Abstract 2145: Recovery of Cardiac Autonomic Dysfunction after Acute Myocardial Infarction as a Predictor of Fatal of Near-Fatal Arrhythmic Events
Background. Changes in cardiac autonomic function have been documented after myocardial infraction (MI), but their significance is unknown. We assessed the amount of recovery of autonomic dysfunction after MI and its significance among the patients with depressed left ventricular ejection fraction (LVEF ≤ 0.40 - CARISMA and ≤ 0.50 - REFINE).

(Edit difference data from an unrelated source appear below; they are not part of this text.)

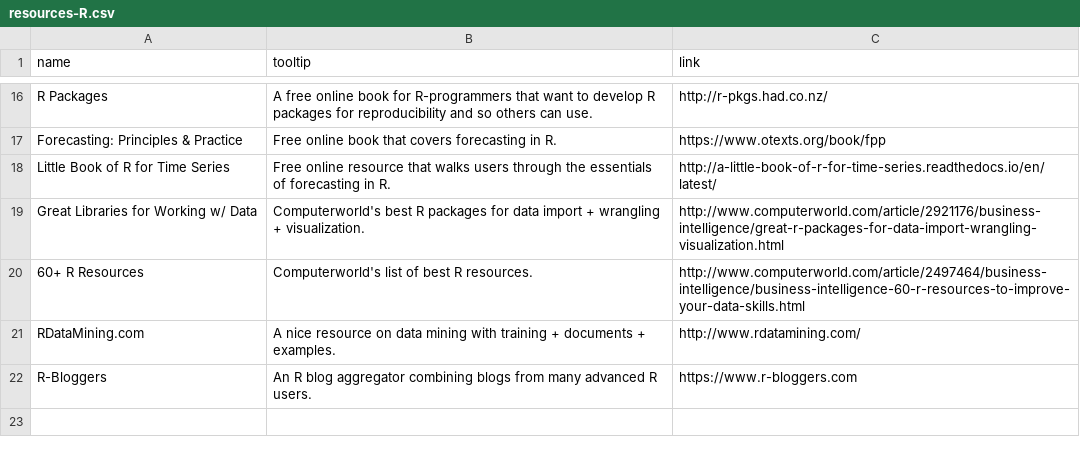
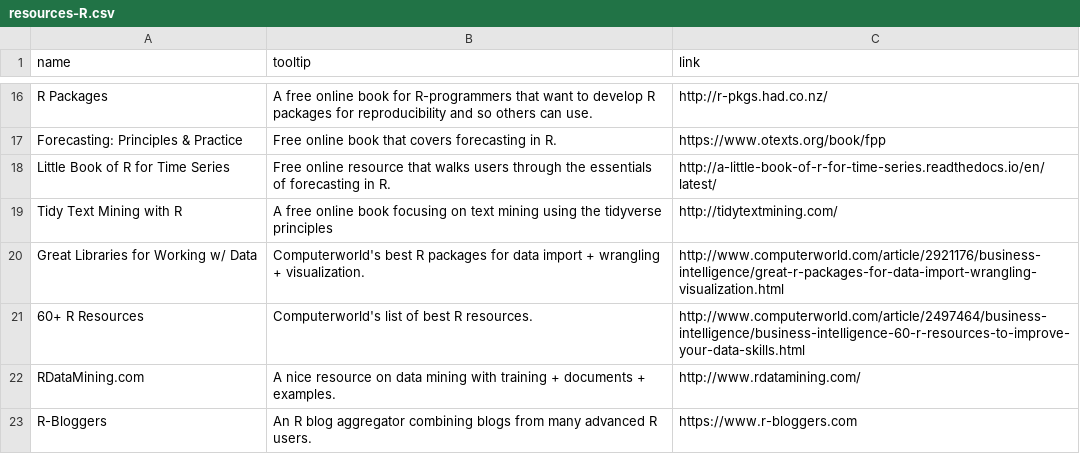
Before and after one commit to mdancho84/mdancho84.github.io, a CSV file: _data/resources-R.csv, drawn as a sheet; only a part is shown, gaps mark what is left out; the diff names each change by its address in the sheet, - before the commit and + after, or states it on an @@ line.

Commit message:
minor: update R resources

```diff
--- a/_data/resources-R.csv
+++ b/_data/resources-R.csv
+row 19: Tidy Text Mining with R | A free online book focusing on text mining using the tidyverse principles | http://tidytextmining.com/
```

Methods and Results. Changes in heart rate variability (dHRV) and turbulence (dHRT) were measured from 24-hour ECG recordings performed 5–21 days and again at six weeks post-MI in 312 patients included in the Cardiac Arrhythmias and Risk Stratification after Myocardial Infarction (CARISMA) study. The primary endpoint was sustained ventricular tachycardia (VT) or ventricular fibrillation (VF) recorded by an implantable device. Non-arrhythmic death was a secondary endpoint. HRV and HRT measures increased significantly from baseline to six weeks post-AMI (p<0.001 for dHRV and p=0.017 for dHRT slope). The patients with attenuated recovery of autonomic function had a higher incidence of VT/VF events (n=25), e.g. those with a dHRT slope < 2.0 ms/RRi (optimized cut-off) had a hazard ratio of 10.2 (95% CI from 1.35 to 77.9, p=0.03) of experiencing the VT or VF. The change of very-low (dVLF) and low-frequency (dLF) spectral components also predicted the VT/VF events (p=0.03 for dVLF and p=0.02 for dLF). Only one patient with a dHRT slope ≥2.0 mm/RRi (n=79) experienced VT/VF event (negative accuracy 99%). Validation was performed in the Risk Estimation Following Infarction Non-invasive Evaluation (REFINE) post-MI population (n=322). Of the 24 fatal or non-fatal cardiac arrests that occurred in REFINE, all but two were identified by a lack of improvement in HRT slope as defined in CARISMA (negative accuracy 98%). The risk of fatal or non-fatal cardiac arrest was 7.0-fold (95% CI from 1.6 to 29.6; p = 0.009) higher in patients without improvement in HRT. Lack of improvement in HRT was not predictive of non-arrhythmic death in either post-MI population.
Conclusions. Autonomic function undergoes a substantial improvement early after MI, which is associated with vulnerability to VT or VF. A marked recovery of autonomic dysfunction protects from the occurrence of fatal or near-fatal arrhythmic events after MI despite depressed LVEF